> **Instructions for the task**
Pick out the lines below that include the string "solution".

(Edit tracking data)
▬▬▬▬▬▬▬▬▬▬
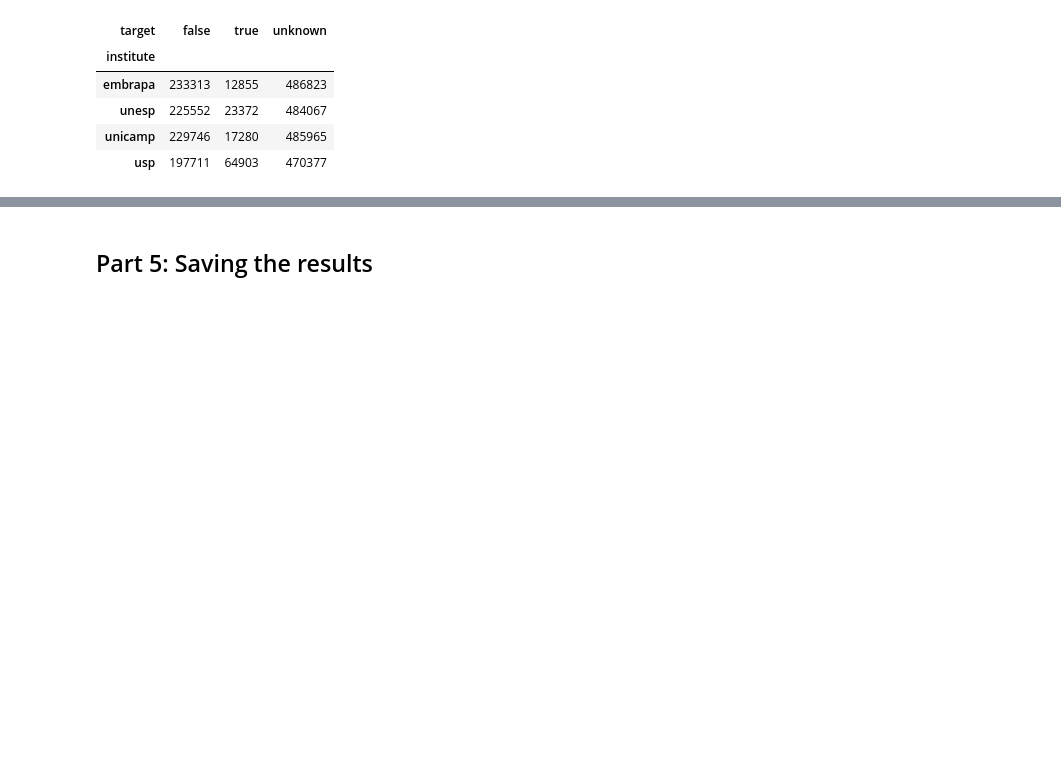
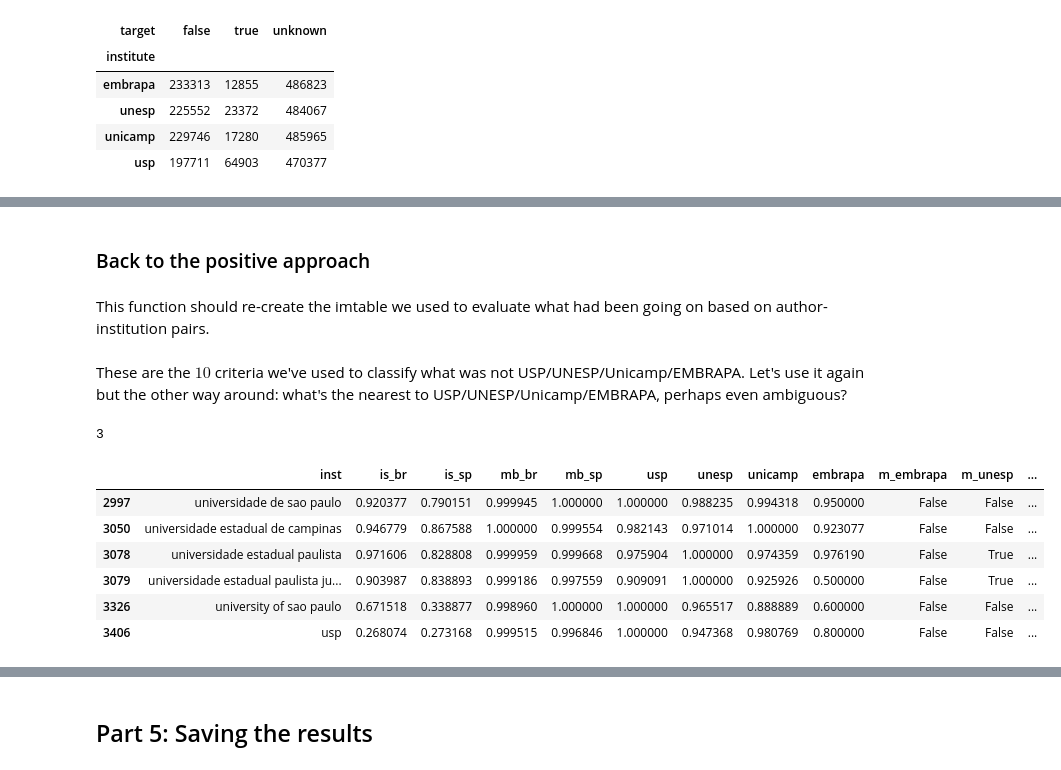
Before and after one commit to scieloorg/normalizations-experiments, a Jupyter notebook: experiments_2019-02_usp_unicamp_unesp_embrapa.ipynb, the cells around one changed output, grey strips where cells are left out. Cells and saved outputs as stored; diff of their text form; code cells hidden in the pictures; blank space fills up the shorter version.

```diff
--- a/experiments_2019-02_usp_unicamp_unesp_embrapa.ipynb
+++ b/experiments_2019-02_usp_unicamp_unesp_embrapa.ipynb
@@ -4993,0 +5255,3 @@ pids2stats(solution2pids(solution))
+# %%
+unk_table3 = get_unknowns_table(60)
+unk_table3
@@ -4993,0 +5296,3 @@ pids2stats(solution2pids(solution))
+# %%
+unk_table3_sel = all_pre_inames.isin(unk_table3.reset_index()["inst"])
+solution[unk_table3_sel] = solution[unk_table3_sel].fillna(0.)
@@ -4993,0 +5308,6 @@ pids2stats(solution2pids(solution))
+# %% [markdown]
+### Back to the positive approach
+# %% [markdown]
+This function should re-create the imtable
+we used to evaluate what had been going on
+based on author-institution pairs.
@@ -4993,0 +5352,34 @@ pids2stats(solution2pids(solution))
+# %% [markdown]
+These are the $10$ criteria we've used to classify
+what was not USP/UNESP/Unicamp/EMBRAPA.
+Let's use it again but the other way around:
+what's the nearest to USP/UNESP/Unicamp/EMBRAPA,
+perhaps even ambiguous?
+# %%
+imt2_crits = pd.DataFrame([
+    (imtable2["is_br"] < 1e-5),
+    (imtable2["is_sp"] < 1e-5),
+    (imtable2["usp"] < .01),
+    (imtable2["unesp"] < .01),
+    (imtable2["unicamp"] < .01),
+    (imtable2["embrapa"] < .01),
+    ~imtable2["m_usp"],
+    ~imtable2["m_unesp"],
+    ~imtable2["m_unicamp"],
+    ~imtable2["m_embrapa"],
+]).T
+imt2_crits_sum = imt2_crits.sum(axis=1)
+imt2_crits_sum.min()
+# %% [output]
+3
+# %%
+imt2c3 = imtable2[imt2_crits.sum(axis=1) == imt2_crits_sum.min()]
+imt2c3
+# %% [output]
+|  | inst | is_br | is_sp | mb_br | mb_sp | usp | unesp | unicamp | embrapa | m_embrapa | m_unesp | ... |
+| 2997 | universidade de sao paulo | 0.920377 | 0.790151 | 0.999945 | 1.000000 | 1.000000 | 0.988235 | 0.994318 | 0.950000 | False | False | ... |
+| 3050 | universidade estadual de campinas | 0.946779 | 0.867588 | 1.000000 | 0.999554 | 0.982143 | 0.971014 | 1.000000 | 0.923077 | False | False | ... |
+| 3078 | universidade estadual paulista | 0.971606 | 0.828808 | 0.999959 | 0.999668 | 0.975904 | 1.000000 | 0.974359 | 0.976190 | False | True | ... |
+| 3079 | universidade estadual paulista ju... | 0.903987 | 0.838893 | 0.999186 | 0.997559 | 0.909091 | 1.000000 | 0.925926 | 0.500000 | False | True | ... |
+| 3326 | university of sao paulo | 0.671518 | 0.338877 | 0.998960 | 1.000000 | 1.000000 | 0.965517 | 0.888889 | 0.600000 | False | False | ... |
+| 3406 | usp | 0.268074 | 0.273168 | 0.999515 | 0.996846 | 1.000000 | 0.947368 | 0.980769 | 0.800000 | False | False | ... |
```
Also changed, not shown: parts of 67 cells of this notebook.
▬▬▬▬▬▬▬▬▬▬
> **Answer for the task**
@@ -4993,0 +5255,3 @@ pids2stats(solution2pids(solution))
@@ -4993,0 +5296,3 @@ pids2stats(solution2pids(solution))
+solution[unk_table3_sel] = solution[unk_table3_sel].fillna(0.)
@@ -4993,0 +5308,6 @@ pids2stats(solution2pids(solution))
@@ -4993,0 +5352,34 @@ pids2stats(solution2pids(solution))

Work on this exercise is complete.